BEGIN DATA PROVIDED

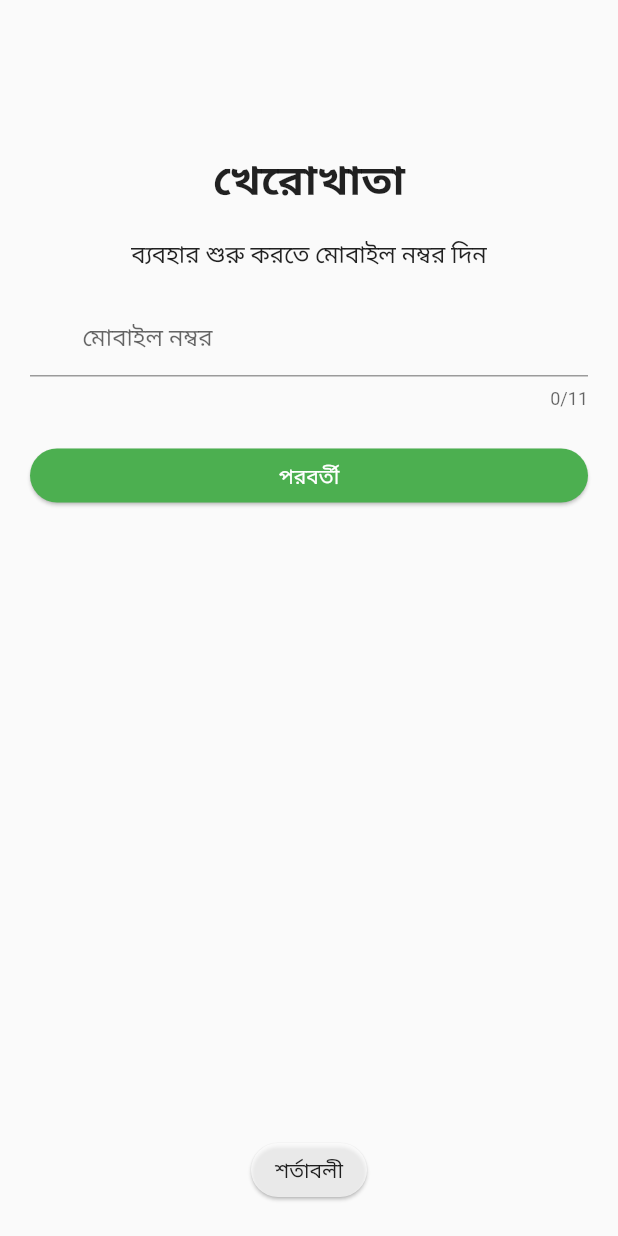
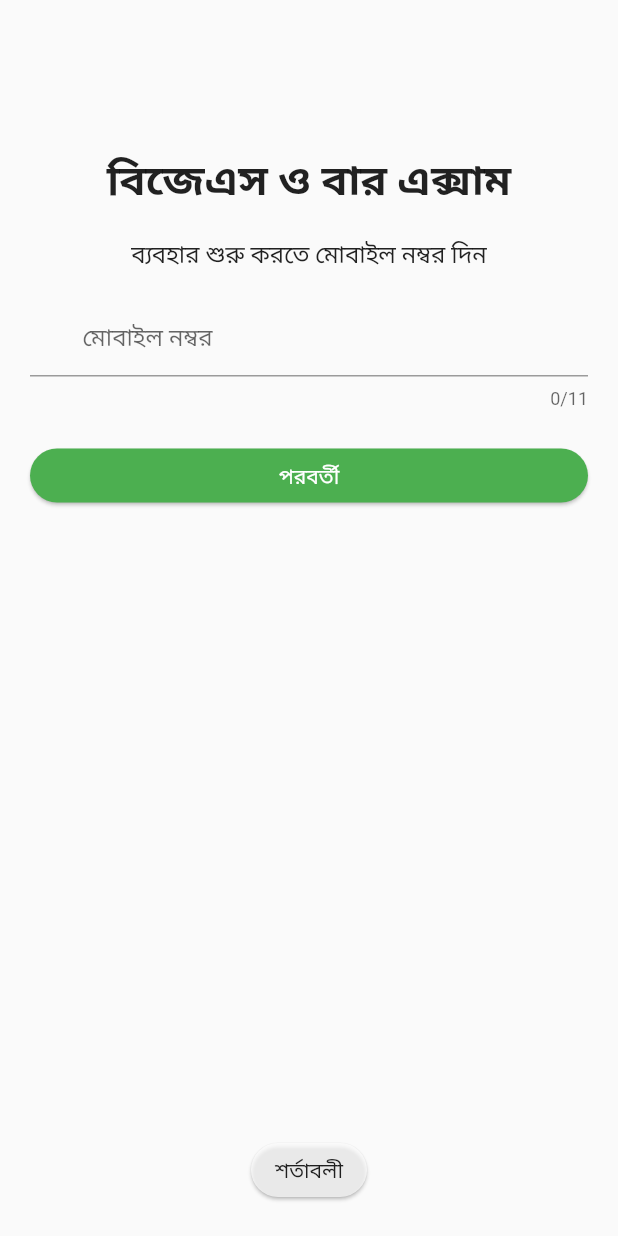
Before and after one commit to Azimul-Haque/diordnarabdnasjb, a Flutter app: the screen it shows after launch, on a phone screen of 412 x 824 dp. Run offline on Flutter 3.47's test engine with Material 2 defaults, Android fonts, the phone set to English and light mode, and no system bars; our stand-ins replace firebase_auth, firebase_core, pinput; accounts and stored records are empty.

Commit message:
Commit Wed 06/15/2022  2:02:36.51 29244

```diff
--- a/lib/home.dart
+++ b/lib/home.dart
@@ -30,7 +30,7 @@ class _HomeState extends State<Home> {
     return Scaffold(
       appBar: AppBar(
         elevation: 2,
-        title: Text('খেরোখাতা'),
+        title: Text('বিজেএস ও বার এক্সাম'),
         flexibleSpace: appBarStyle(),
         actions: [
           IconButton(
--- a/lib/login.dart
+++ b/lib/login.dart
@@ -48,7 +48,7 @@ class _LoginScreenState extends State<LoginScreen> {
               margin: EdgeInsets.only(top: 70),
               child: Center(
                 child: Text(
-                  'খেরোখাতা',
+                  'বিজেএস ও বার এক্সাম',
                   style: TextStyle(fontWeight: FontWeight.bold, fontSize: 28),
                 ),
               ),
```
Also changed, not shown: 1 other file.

END DATA PROVIDED
BEGIN DATA PROVIDED

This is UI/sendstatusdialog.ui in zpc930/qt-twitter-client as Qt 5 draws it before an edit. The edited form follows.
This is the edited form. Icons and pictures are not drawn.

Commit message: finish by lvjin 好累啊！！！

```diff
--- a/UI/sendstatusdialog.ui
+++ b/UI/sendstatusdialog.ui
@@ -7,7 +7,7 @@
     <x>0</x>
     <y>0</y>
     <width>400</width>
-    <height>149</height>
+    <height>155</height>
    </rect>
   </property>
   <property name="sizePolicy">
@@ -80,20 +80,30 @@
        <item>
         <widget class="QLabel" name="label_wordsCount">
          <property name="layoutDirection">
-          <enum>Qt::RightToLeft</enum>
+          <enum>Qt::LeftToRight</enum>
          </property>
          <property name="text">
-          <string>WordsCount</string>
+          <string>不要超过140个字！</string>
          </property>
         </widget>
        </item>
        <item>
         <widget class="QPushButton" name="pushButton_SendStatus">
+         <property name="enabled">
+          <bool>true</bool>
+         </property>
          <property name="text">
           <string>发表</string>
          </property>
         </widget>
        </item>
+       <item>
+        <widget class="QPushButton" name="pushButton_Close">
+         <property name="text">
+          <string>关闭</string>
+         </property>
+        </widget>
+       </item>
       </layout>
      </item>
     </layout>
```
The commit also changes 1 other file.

END DATA PROVIDED

#### [PROBLEM DESCRIPTION]
Pick out every line above that contains the word "name" and copy it.

#### [EXERCISE OUTPUT]
   <property name="sizePolicy">
         <widget class="QLabel" name="label_wordsCount">
          <property name="layoutDirection">
          <property name="text">
         <widget class="QPushButton" name="pushButton_SendStatus">
+         <property name="enabled">
          <property name="text">
+        <widget class="QPushButton" name="pushButton_Close">
+         <property name="text">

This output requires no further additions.